I’ve heard people say that Alexa and Google home devices ‘struggle’ with accents, but I too have an accent, just a British one. The problem is that these devices have been designed to learn more effectively from some accents than others.
If you are a non-native speaker of English, Alexa and Google Assistant are 30% less likely to understand you. They may also seem very different: inattentive, unresponsive, even isolating. We’ve been experiencing this with our Alexa, several times a day, for seven months. So, it’s fair to say that our machine learning device is clearly not learning, and apparently, we’re not alone…

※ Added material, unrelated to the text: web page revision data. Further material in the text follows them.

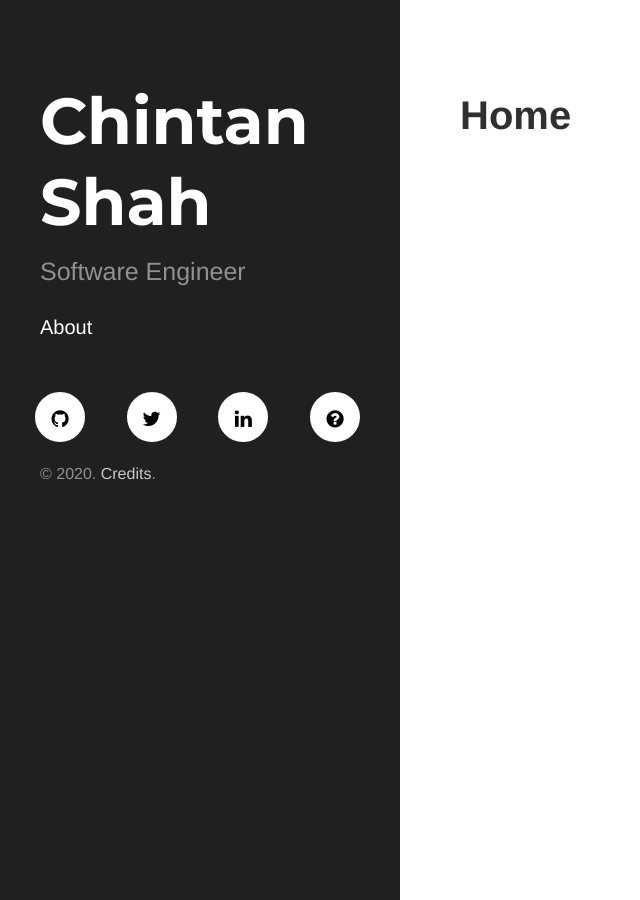
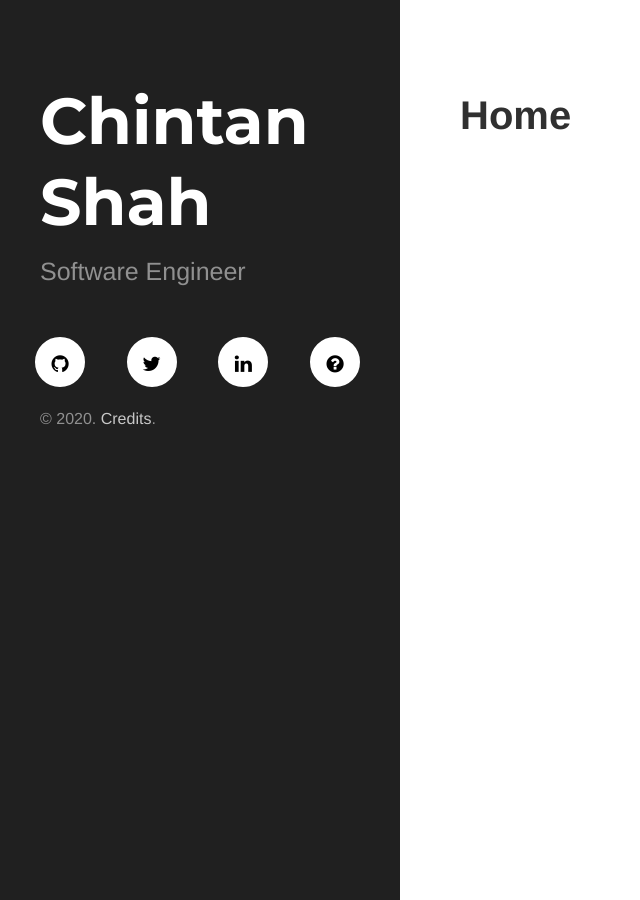
Before and after one commit to chintan-sh/chintan-sh.github.io, a Jekyll site: the page built from index.html, in a window 1280 px wide. Shown: the whole page, without its empty margins (0-640 px from the left). Built offline with Jekyll 4.4.1, drawn with Linux system fonts in a browser that asks for light colours; nearby versions of some CDN libraries; the list of posts is cut into pages by our own code.

```diff
--- a/_includes/sidebar.html
+++ b/_includes/sidebar.html
@@ -41,8 +41,8 @@
       {% endif %}{% endcomment %}
       -->
 
-      <a class="sidebar-nav-item"
-         href="{{ site.baseurl }}/about/">About</a>
+<!--      <a class="sidebar-nav-item"-->
+<!--         href="{{ site.baseurl }}/about/">About</a>-->
 
       <!-- a class="sidebar-nav-item"
          href="{{ site.baseurl }}/resume/">Resume</a -->
--- a/index.html
+++ b/index.html
@@ -3,7 +3,6 @@ layout: default
 title: Home
 ---
 
-<!-- Activates about page-->
 <div class="page">
   <h1 class="page-title">{{ page.title }}</h1>
   {{ content }}
```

I don’t blame Alexa, I blame her parents.
Alexa’s AI is trained to understand a variety of accents, by processing data from different voices. Like a child learning a language, she absorbs all kinds of verbal cues; intonation, inflection, and pronunciation and forms connections based on how her parents (developers) present language. However, it’s been suggested that Alexa’s parents are not giving her a broad enough range of accents for her to learn how to learn from. Rachel Tatman, a data scientist at Kaggle, reiterated this point in an article on the ‘accent gap’ by Washington Post saying:
we’re getting into a position where these tools are just more useful to some people than others
Alexa’s failure to understand non-native accents is one thing, but her failure to learn is another. It presents itself as a resistance towards discovery and inclusion which as a result perpetuates bias.
As a busy mum, I love Alexa for enabling me to play music whilst my hands are tied feeding my baby or changing nappies. However, Alexa isn’t a neutral party in our home, she was created by imperfect people and I’ve noticed that she responds in a way that reflects this. Although some strides are being made to ensure that algorithms are fair, and learn fairly. How many more times will my husband have to ask ‘what’s an Ocelot’ before Alexa finally gets it?
This article was originally posted here.